BEGIN Exercise data

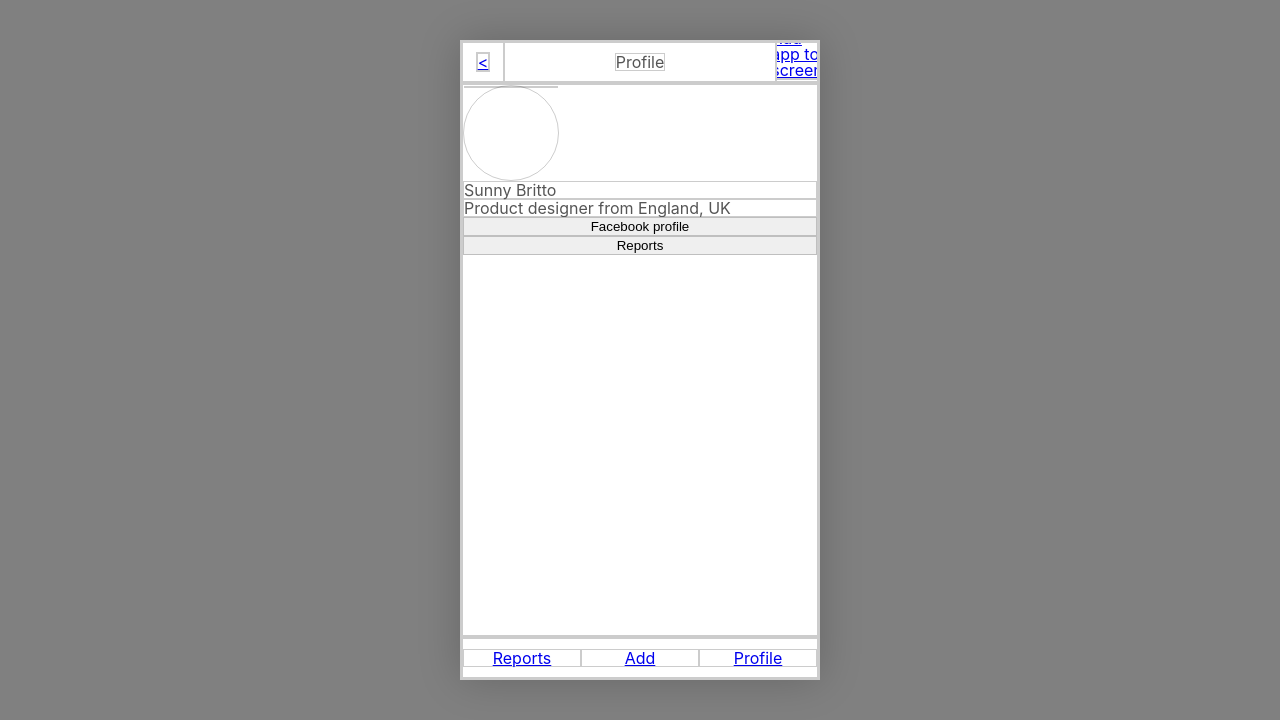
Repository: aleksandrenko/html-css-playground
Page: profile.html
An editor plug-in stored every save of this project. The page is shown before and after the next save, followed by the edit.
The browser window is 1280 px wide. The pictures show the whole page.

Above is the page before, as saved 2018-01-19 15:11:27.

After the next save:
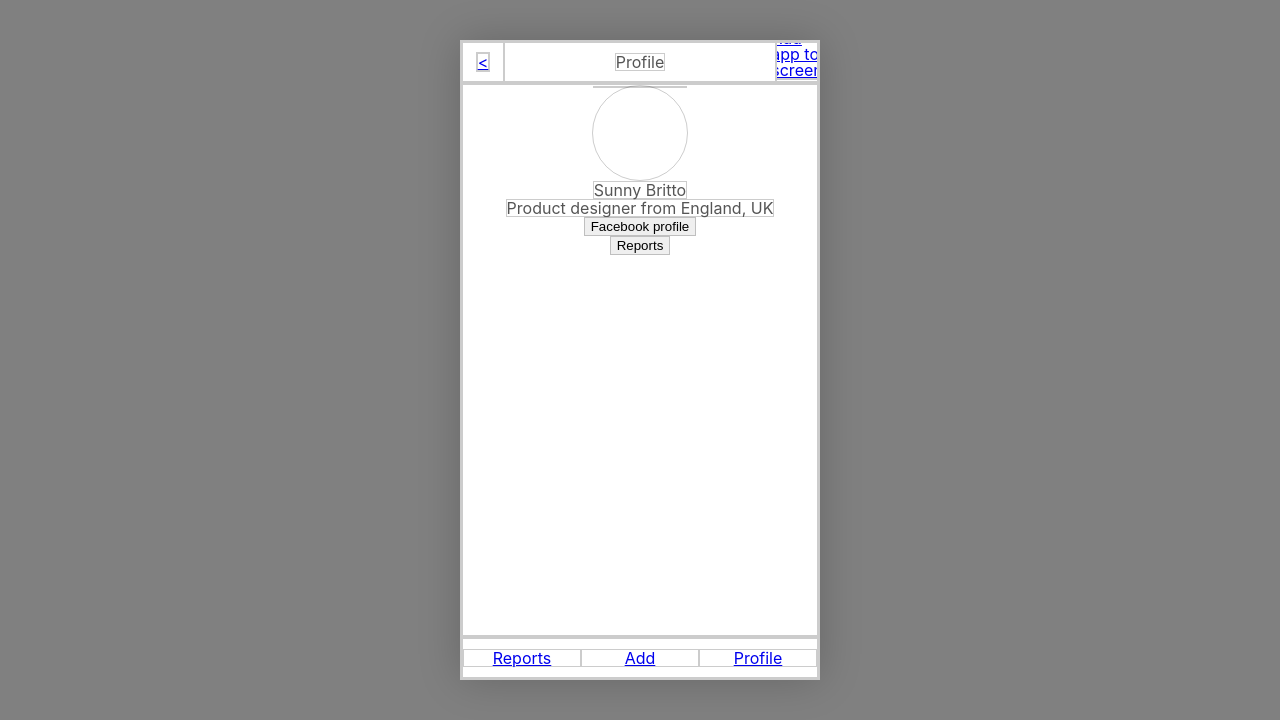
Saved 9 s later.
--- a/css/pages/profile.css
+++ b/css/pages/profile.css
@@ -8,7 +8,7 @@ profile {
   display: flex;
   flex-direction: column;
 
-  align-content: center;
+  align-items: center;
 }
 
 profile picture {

END Exercise data
BEGIN Exercise data

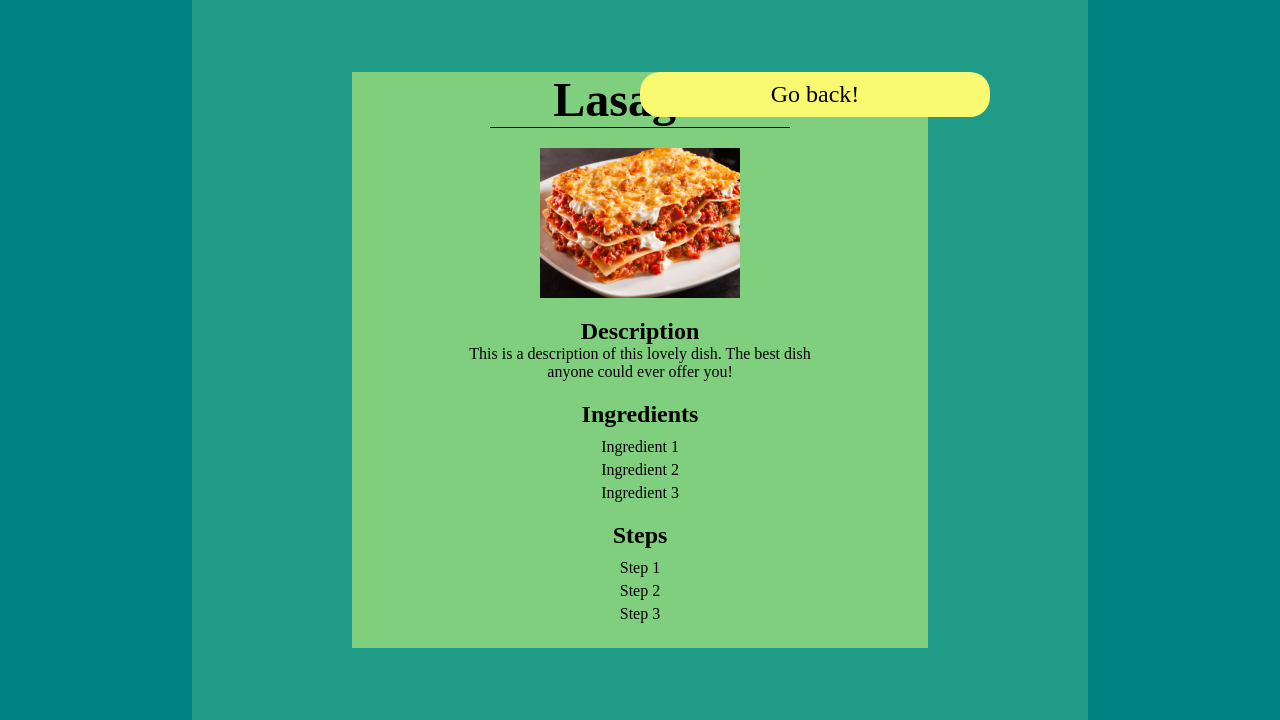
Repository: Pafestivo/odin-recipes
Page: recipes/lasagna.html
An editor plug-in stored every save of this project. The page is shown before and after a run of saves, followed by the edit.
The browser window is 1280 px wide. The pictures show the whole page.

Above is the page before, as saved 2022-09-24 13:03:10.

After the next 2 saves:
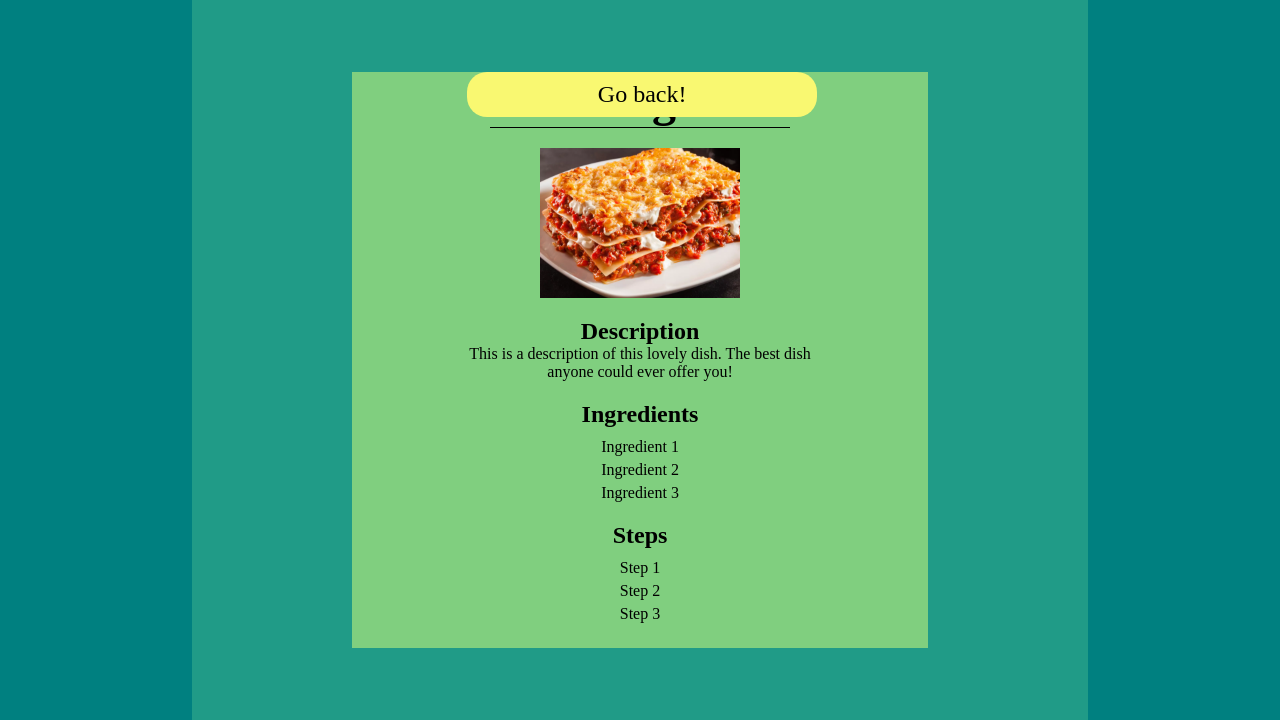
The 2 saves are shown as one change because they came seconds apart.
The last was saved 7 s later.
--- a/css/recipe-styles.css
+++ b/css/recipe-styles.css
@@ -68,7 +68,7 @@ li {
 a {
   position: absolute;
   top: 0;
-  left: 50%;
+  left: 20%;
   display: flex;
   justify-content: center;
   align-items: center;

END Exercise data
BEGIN Exercise data

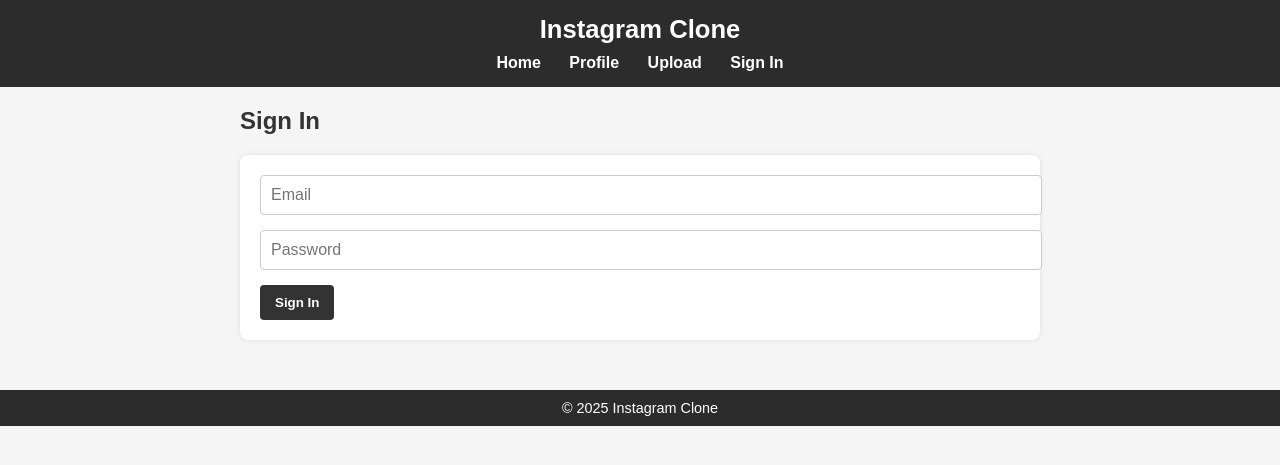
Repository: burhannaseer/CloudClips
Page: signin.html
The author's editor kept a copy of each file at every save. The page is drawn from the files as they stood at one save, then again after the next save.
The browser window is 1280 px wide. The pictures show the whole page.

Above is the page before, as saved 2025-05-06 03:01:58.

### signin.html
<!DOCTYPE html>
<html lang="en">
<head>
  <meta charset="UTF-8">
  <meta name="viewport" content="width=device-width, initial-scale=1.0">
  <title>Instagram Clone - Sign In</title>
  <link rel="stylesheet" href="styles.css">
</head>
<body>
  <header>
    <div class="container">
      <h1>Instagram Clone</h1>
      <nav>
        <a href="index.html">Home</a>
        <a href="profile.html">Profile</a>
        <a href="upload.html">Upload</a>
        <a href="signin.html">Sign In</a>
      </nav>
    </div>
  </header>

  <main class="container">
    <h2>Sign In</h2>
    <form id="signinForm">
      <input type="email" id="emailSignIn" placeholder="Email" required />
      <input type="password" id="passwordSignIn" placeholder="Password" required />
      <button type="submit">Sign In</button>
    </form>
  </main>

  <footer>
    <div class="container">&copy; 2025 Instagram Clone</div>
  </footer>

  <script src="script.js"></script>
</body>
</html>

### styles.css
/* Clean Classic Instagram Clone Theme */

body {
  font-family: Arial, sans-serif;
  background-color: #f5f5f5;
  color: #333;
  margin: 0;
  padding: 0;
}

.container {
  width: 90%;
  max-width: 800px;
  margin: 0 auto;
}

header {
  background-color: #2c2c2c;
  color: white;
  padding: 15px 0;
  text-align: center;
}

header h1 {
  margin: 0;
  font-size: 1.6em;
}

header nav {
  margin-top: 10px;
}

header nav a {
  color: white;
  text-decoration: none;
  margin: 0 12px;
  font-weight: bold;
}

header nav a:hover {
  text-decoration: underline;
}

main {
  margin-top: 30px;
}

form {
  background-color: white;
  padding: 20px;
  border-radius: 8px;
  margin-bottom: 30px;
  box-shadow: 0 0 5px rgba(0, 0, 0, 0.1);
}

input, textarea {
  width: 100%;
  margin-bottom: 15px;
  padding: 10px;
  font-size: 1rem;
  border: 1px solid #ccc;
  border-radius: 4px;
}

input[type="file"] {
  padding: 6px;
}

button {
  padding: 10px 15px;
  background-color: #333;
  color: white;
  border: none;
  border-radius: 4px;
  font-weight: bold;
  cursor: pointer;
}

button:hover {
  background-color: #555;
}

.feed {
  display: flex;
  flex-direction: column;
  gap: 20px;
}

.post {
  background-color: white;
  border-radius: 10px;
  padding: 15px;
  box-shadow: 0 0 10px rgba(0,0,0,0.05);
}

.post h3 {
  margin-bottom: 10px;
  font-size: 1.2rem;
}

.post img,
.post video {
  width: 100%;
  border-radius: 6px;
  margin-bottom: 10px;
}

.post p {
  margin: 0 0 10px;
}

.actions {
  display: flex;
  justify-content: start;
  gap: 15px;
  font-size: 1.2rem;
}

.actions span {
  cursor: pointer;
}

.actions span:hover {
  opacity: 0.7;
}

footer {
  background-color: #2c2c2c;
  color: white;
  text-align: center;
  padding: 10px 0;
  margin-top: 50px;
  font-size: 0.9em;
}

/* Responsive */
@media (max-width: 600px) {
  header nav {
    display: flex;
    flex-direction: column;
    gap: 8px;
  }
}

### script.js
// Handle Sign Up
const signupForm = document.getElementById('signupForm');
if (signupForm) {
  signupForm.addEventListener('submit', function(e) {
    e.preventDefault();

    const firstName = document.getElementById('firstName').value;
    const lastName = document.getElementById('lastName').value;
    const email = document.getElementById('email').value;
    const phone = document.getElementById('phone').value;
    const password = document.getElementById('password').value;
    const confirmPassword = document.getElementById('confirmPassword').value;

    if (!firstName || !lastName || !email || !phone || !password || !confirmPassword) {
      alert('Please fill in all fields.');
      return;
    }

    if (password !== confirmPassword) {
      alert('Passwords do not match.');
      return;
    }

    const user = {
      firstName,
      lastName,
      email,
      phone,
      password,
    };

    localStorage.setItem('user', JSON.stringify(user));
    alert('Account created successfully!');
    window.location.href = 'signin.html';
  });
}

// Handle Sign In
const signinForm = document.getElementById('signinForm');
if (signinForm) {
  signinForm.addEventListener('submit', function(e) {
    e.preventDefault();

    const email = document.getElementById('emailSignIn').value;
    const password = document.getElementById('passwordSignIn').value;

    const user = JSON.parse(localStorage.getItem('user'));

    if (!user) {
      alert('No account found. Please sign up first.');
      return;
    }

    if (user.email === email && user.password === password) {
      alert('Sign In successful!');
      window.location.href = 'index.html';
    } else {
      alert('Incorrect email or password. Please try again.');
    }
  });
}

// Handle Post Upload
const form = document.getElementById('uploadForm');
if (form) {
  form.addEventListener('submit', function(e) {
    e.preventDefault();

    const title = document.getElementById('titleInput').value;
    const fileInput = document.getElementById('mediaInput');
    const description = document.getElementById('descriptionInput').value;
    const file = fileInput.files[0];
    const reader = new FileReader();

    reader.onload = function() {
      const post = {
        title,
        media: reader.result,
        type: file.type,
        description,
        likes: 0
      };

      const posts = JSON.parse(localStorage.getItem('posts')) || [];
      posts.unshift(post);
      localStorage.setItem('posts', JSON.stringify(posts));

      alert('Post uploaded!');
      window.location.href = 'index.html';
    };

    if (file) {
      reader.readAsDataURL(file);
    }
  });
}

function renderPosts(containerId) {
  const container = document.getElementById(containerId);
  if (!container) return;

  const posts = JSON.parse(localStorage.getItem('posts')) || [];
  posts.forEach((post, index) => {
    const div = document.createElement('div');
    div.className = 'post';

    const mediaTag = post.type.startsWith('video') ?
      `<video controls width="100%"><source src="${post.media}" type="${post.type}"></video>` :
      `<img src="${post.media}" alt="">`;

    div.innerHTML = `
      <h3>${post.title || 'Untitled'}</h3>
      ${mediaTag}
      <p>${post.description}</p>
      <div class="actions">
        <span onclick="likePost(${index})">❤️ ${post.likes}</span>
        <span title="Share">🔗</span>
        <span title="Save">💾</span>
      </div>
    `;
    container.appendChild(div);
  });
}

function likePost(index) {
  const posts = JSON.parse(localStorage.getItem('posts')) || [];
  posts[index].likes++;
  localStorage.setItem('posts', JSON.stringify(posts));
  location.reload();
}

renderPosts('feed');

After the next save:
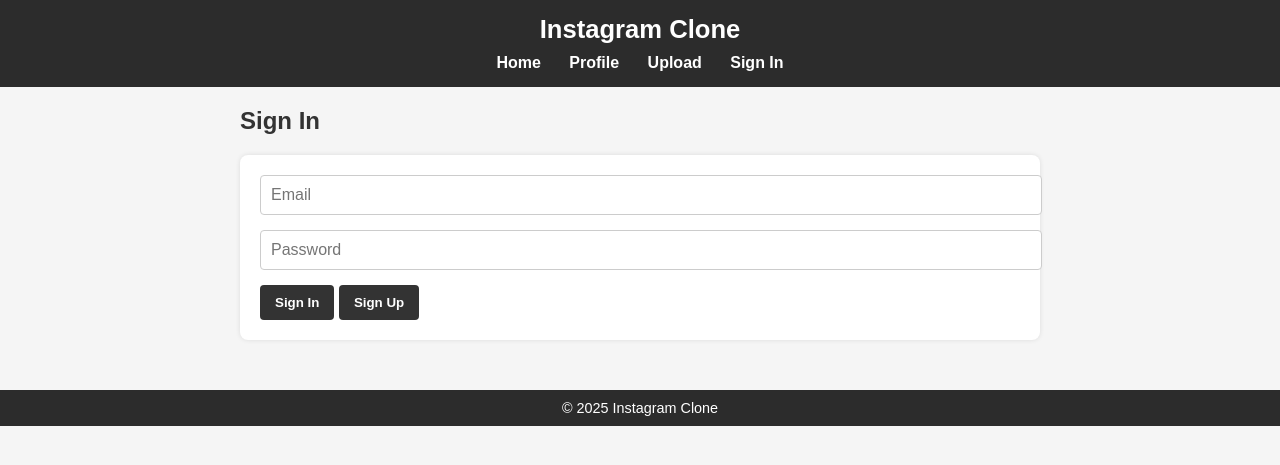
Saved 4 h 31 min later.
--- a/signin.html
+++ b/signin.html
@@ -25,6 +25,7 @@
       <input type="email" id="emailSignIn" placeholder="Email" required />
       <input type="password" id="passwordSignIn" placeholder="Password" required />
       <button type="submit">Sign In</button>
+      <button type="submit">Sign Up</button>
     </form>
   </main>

END Exercise data

Requirement:
Gather up the lines containing the word "parse" from these records and copy them.

Your response:
    const user = JSON.parse(localStorage.getItem('user'));
      const posts = JSON.parse(localStorage.getItem('posts')) || [];
  const posts = JSON.parse(localStorage.getItem('posts')) || [];
  const posts = JSON.parse(localStorage.getItem('posts')) || [];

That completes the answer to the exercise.